(Web page edit records)

=== Begin Enclosure ===

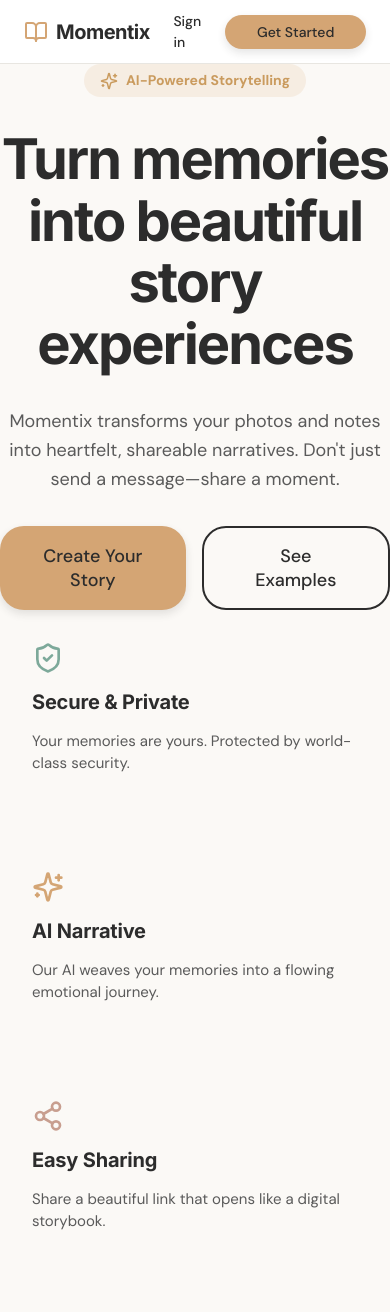
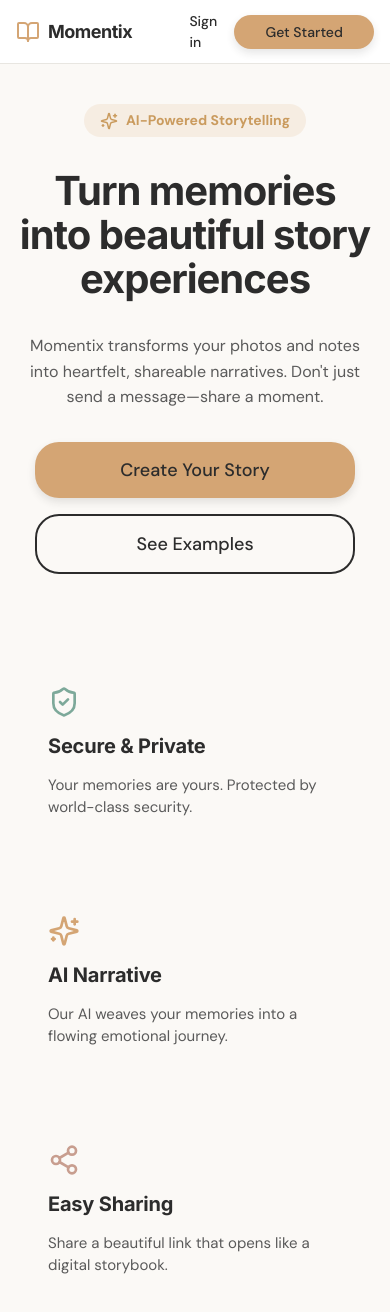
Before and after one commit to builtiumco-co/momentix, a React (Vite) app: page / in a window 390 px wide. Shown: the top 1312 px of the page. Before the commit the page ends 1265 px from the top, so only its background shows below. Built offline with nearby package versions, Linux system fonts and the light colour scheme; no server answers.

Commit message:
style: Spectacular mobile responsiveness optimizations

```diff
--- a/src/components/Navbar.css
+++ b/src/components/Navbar.css
@@ -75,6 +75,7 @@
 }
 
 @media (max-width: 640px) {
+  .navbar-container { padding: 0 var(--spacing-md); }
   .nav-btn .btn-text {
     display: none;
   }
@@ -82,4 +83,6 @@
     padding: 8px !important;
     min-width: 40px;
   }
+  .navbar-actions { gap: var(--spacing-md); }
+  .navbar-logo span { font-size: 18px; }
 }
--- a/src/pages/Auth.css
+++ b/src/pages/Auth.css
@@ -154,3 +154,12 @@
   font-weight: 500;
   color: var(--color-accent-gold);
 }
+
+@media (max-width: 640px) {
+  .auth-page { padding: var(--spacing-lg) var(--spacing-md); }
+  .auth-header { margin-bottom: var(--spacing-xl); }
+  .logo-icon { width: 56px; height: 56px; }
+  .logo-container h1 { font-size: 32px; }
+  .auth-card h2 { font-size: 24px; margin-bottom: var(--spacing-lg); }
+  .auth-form { gap: var(--spacing-md); }
+}
--- a/src/pages/Landing.css
+++ b/src/pages/Landing.css
@@ -129,9 +129,16 @@
 }
 
 @media (max-width: 1024px) {
-  .hero { grid-template-columns: 1fr; text-align: center; }
+  .hero { grid-template-columns: 1fr; text-align: center; padding: var(--spacing-2xl) var(--spacing-md); }
   .hero-content { align-items: center; }
   .hero-tagline { margin: 0 auto; }
   .hero-visual { display: none; }
-  .features { grid-template-columns: 1fr; }
+  .features { grid-template-columns: 1fr; padding: var(--spacing-2xl) var(--spacing-md); }
 }
+
+@media (max-width: 640px) {
+  .hero-content h1 { font-size: 40px; letter-spacing: -1px; }
+  .hero-content p { font-size: 16px; }
+  .hero-actions { flex-direction: column; width: 100%; max-width: 320px; }
+  .hero-actions .btn { width: 100%; }
+}
```
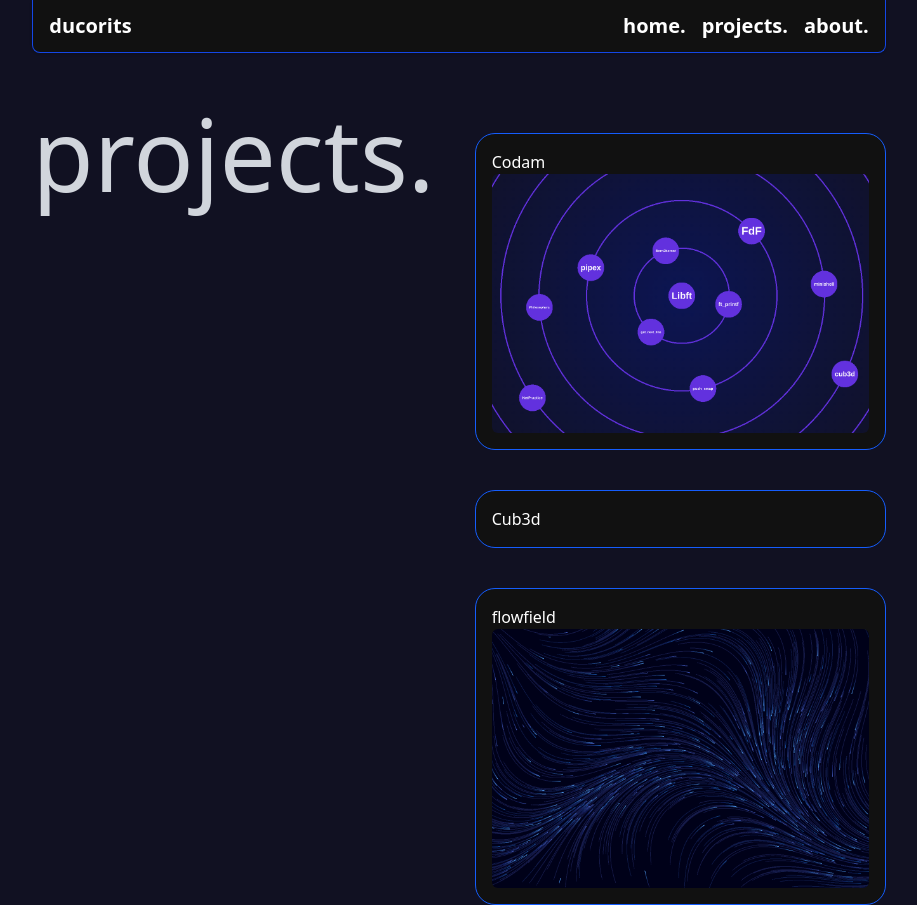
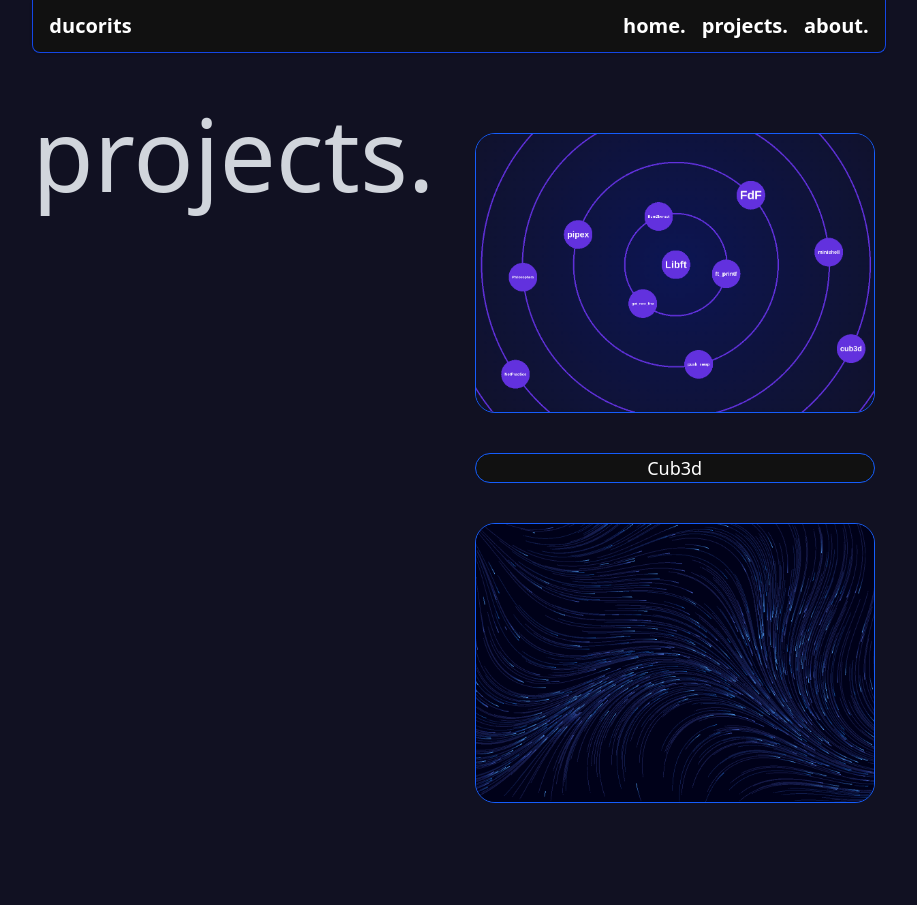
Before and after one commit to Ducorits/PortfolioV1, a SvelteKit app: page /projects in a window 1280 px wide. Shown: the whole page, without its empty margins (181-1098 px from the left). After the commit the page ends 803 px from the top, so only its background shows below. Built offline with nearby package versions, Linux system fonts and the light colour scheme.

Commit message:
Adjusted project page to scale better and have fixed sized project cards

```diff
--- a/src/app.css
+++ b/src/app.css
@@ -1,6 +1,10 @@
 @import 'tailwindcss';
 @plugin '@tailwindcss/forms';
 @plugin '@tailwindcss/typography';
+
+@theme {
+  --breakpoint-3xl: 120rem;
+}
 
 :global(.main::-webkit-scrollbar) {
   width: 0.25rem
--- a/src/lib/components/CodamProject.ts
+++ b/src/lib/components/CodamProject.ts
@@ -21,7 +21,7 @@ export class CodamProjectBubble extends Container {
       text: text,
       style: {
         fontFamily: "Arial",
-        fontSize: 48,
+        fontSize: 150,
         fontWeight: "bold",
         fill: 0xffffff,
         align: "left",
--- /dev/null
+++ b/src/lib/components/ProjectCard.svelte
@@ -0,0 +1,61 @@
+<script lang="ts">
+  let {
+    href,
+    image,
+    title,
+    description,
+    id,
+  }: {
+    href?: string | null;
+    image?: string | null;
+    title: string;
+    description: string;
+    id?: string;
+  } = $props();
+</script>
+
+{#if href}
+  <a
+    {href}
+    class="group relative rounded-[20px] w-100 h-70 overflow-hidden border border-blue-600 hover:border-blue-300 bg-[#111] hover:bg-[#1a1a1a] transition-colors"
+  >
+    {#if image}
+      <img
+        src={image}
+        alt={title}
+        class="w-full h-full object-cover transition-transform duration-300 group-hover:scale-105"
+      />
+    {:else}
+      <p class="flex h-full text-white text-lg justify-center items-center">
+        {title}
+      </p>
+    {/if}
+    <div
+      class="absolute inset-0 bg-black/60 backdrop-blur-sm opacity-0 group-hover:opacity-100 transition-opacity duration-300 flex items-center justify-center text-center p-4"
+    >
+      <p class="text-white text-lg">{description}</p>
+    </div>
+  </a>
+{:else}
+  <div
+    class="group relative rounded-[20px] w-100 overflow-hidden border border-blue-600 hover:border-blue-300 bg-[#111] hover:bg-[#1a1a1a] transition-colors"
+  >
+    {#if image}
+      <img
+        src={image}
+        alt={title}
+        class="w-full h-full object-cover transition-transform duration-300 group-hover:scale-105"
+      />
+    {:else}
+      <p class="flex h-full text-white text-lg justify-center items-center">
+        {title}
+      </p>
+    {/if}
+
+    <div
+      class="absolute inset-0 bg-black/60 backdrop-blur-sm opacity-0 group-hover:opacity-100 transition-opacity duration-300 flex items-center justify-center text-center p-4"
+    >
+      <p class="text-white text-lg">{description}</p>
+    </div>
+  </div>
+{/if}
--- a/src/routes/about/+page.svelte
+++ b/src/routes/about/+page.svelte
@@ -17,7 +17,13 @@
       </h1>
     </div>
     <div
-      class="grid 2xl:grid-cols-2 gap-[40px] md:mt-10 rounded-[20px] w-full md:w-2/3 h-full text-white"
-    ></div>
+      class="grid 2xl:grid-cols-2 gap-[40px] md:mt-10 bg-[#111111] border-blue-600 border-1 rounded-[20px] h-full p-4 w-full 2xl:w-2/3 text-white"
+    >
+      <h2
+        class="text-gray-300 text-[30px] sm:text-[40px] leading-[30px] sm:leading-[40px] w-full col-span-2"
+      >
+        Duco Ritsema van Eck
+      </h2>
+    </div>
   </div>
 </div>
--- a/src/routes/projects/+page.svelte
+++ b/src/routes/projects/+page.svelte
@@ -1,4 +1,5 @@
 <script>
+  import ProjectCard from "$lib/components/ProjectCard.svelte";
 </script>
 
 <svelte:head>
@@ -7,45 +8,34 @@
 
 <div class="flex w-full h-full pt-10 justify-center">
   <div
-    class="flex flex-col xl:flex-row w-full px-10 md:px-0 sm:w-2/3 h-full justify-center sm:justify-between gap-[40px]"
+    class="flex flex-col xl:flex-row w-full px-10 md:px-0 md:w-2/3 h-full justify-center sm:justify-between gap-[40px]"
   >
     <div class="w-110 flex">
       <h1
-        class="text-gray-300 text-[60px] sm:text-[100px] leading-[100px] sm:leading-[120px]"
+        class="text-gray-300 text-[60px] md:text-[100px] leading-[100px] md:leading-[120px]"
       >
         projects.
       </h1>
     </div>
     <div
-      class="grid 2xl:grid-cols-2 gap-[40px] md:mt-10 rounded-[20px] w-full md:w-2/3 h-full text-white"
+      class="grid [grid-template-columns:repeat(auto-fit,minmax(400px,1fr))] gap-[40px] md:mt-10 rounded-[20px] w-full h-full text-white"
     >
-      <a
+      <ProjectCard
         href="/codam-graph"
-        class="bg-[#111111] border-blue-600 hover:border-blue-300 hover:bg-[#1a1a1a] border-1 rounded-[20px] h-full p-4"
-      >
-        <p>Codam</p>
-        <img
-          alt="codam graph"
-          src="/assets/codam-graph.png"
-          class="rounded-md"
-        />
-      </a>
-      <div
-        class="bg-[#111111] border-blue-600 hover:border-blue-300 hover:bg-[#1a1a1a] border-1 rounded-[20px] h-full p-4"
-      >
-        <p>Cub3d</p>
-      </div>
-      <a
+        image="/assets/codam-graph.png"
+        title="Codam graph"
+        description="A cool project visualizing Codam’s curriculum with an interactive graph."
+      />
+      <ProjectCard
+        title="Cub3d"
+        description="A C based visual project imitating the wolfenstein 3D engine."
+      />
+      <ProjectCard
         href="/flow"
-        class="bg-[#111111] border-blue-600 hover:border-blue-300 hover:bg-[#1a1a1a] border-1 rounded-[20px] h-full p-4"
-      >
-        <p>flowfield</p>
-        <img
-          alt="flowfield"
-          src="/assets/small-flowfield.png"
-          class="rounded-md"
-        />
-      </a>
+        image="/assets/small-flowfield.png"
+        title="Flow Field"
+        description="A Typescript flow field using PixiJS, also the background for the homepage"
+      />
     </div>
   </div>
 </div>
```
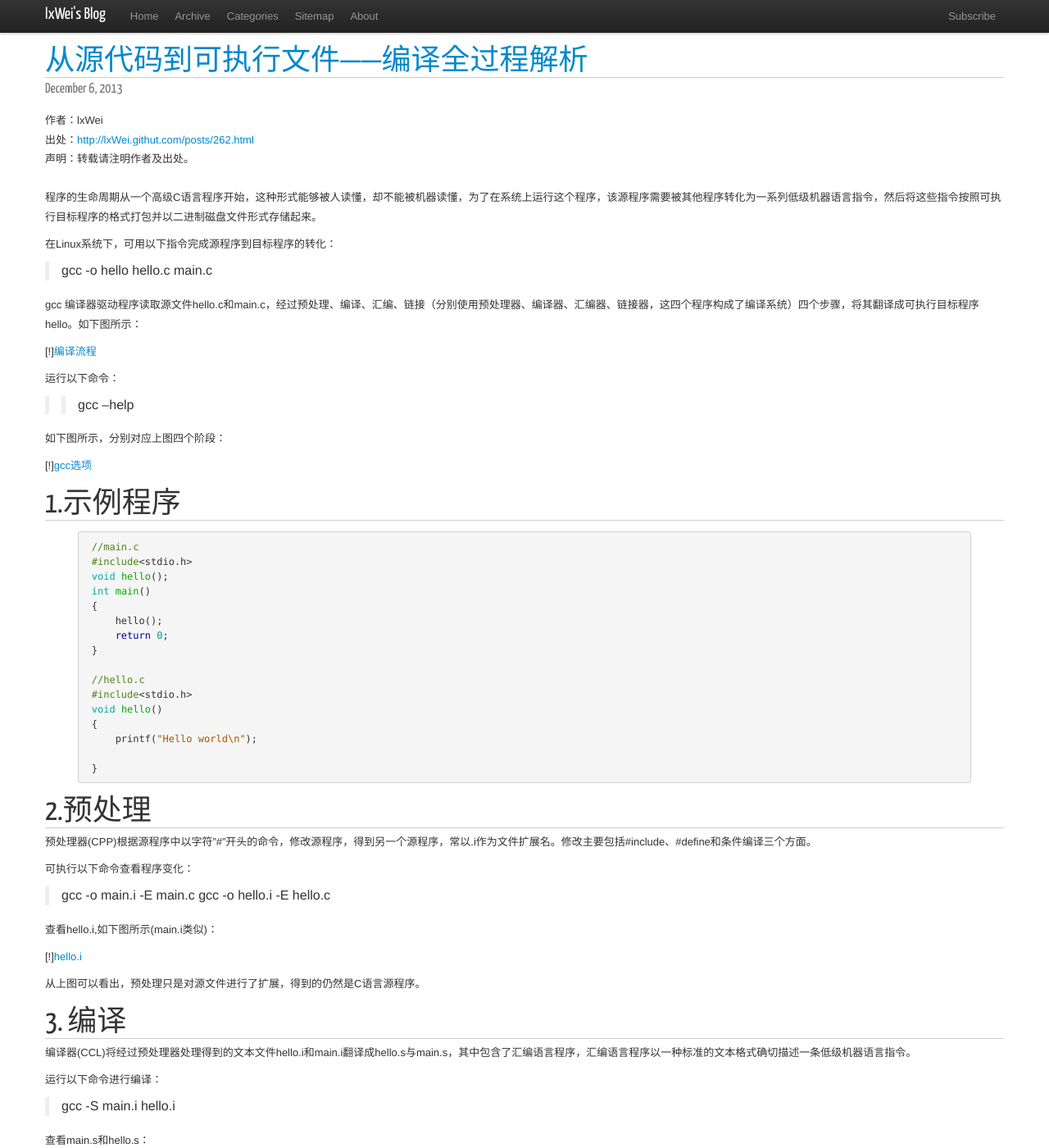
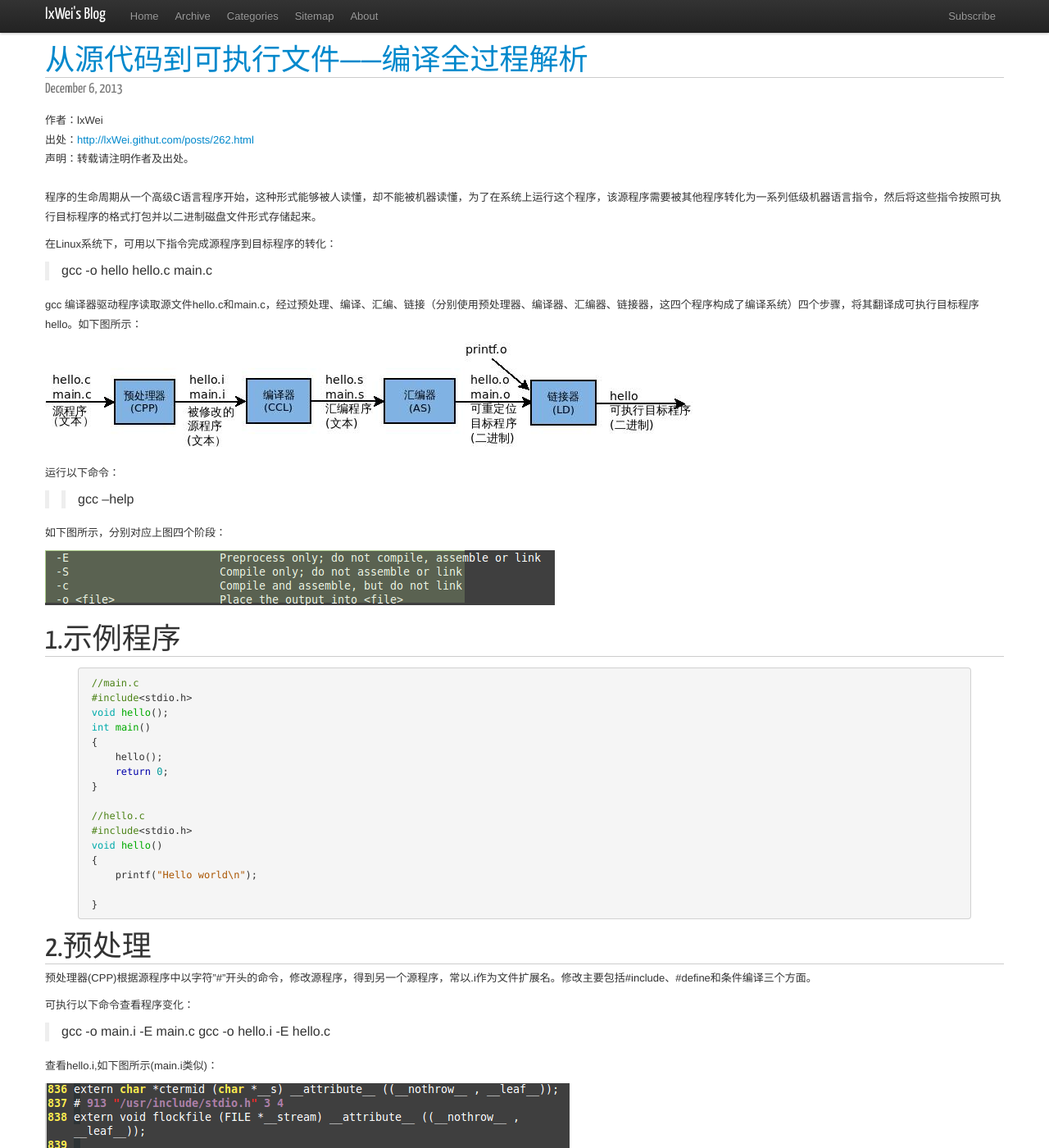
Before and after one commit to lxWei/lxwei.github.com, a Jekyll site: the page built from _posts/2013/2013-12-06-262.markdown, in a window 1280 px wide and 1400 px high. Shown: the whole window at 82% size. Built offline with Jekyll 4.4.1, drawn with Linux system fonts in a browser that asks for light colours; nearby versions of some CDN libraries; Markdown is read by kramdown in place of the engine named in the settings; comment, search, counter and statistics services are not loaded.

```diff
--- a/_posts/2013/2013-12-06-262.markdown
+++ b/_posts/2013/2013-12-06-262.markdown
@@ -19,7 +19,7 @@
 
 gcc 编译器驱动程序读取源文件hello.c和main.c，经过预处理、编译、汇编、链接（分别使用预处理器、编译器、汇编器、链接器，这四个程序构成了编译系统）四个步骤，将其翻译成可执行目标程序hello。如下图所示：
 
-[!][编译流程](../../assets/img/2013/12/cc-process.jpeg)
+![编译流程](../../assets/img/2013/12/cc-process.jpeg)
 
 运行以下命令：
 >>    gcc –help
@@ -27,7 +27,7 @@
 
 如下图所示，分别对应上图四个阶段：
 
-[!][gcc选项](../../assets/img/2013/12/gcc-option.png)
+![gcc选项](../../assets/img/2013/12/gcc-option.png)
 
 
 # 1.示例程序
@@ -70,7 +70,7 @@
 
 查看hello.i,如下图所示(main.i类似)：
 
-[!][hello.i](../../assets/img/2013/12/hello.i.png)
+![hello.i](../../assets/img/2013/12/hello.i.png)
 
 从上图可以看出，预处理只是对源文件进行了扩展，得到的仍然是C语言源程序。
 
```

=== End Enclosure ===

## Problem
Using the data above, count the lines that hold the string "padding". Report the number and nothing else.

## Your response
5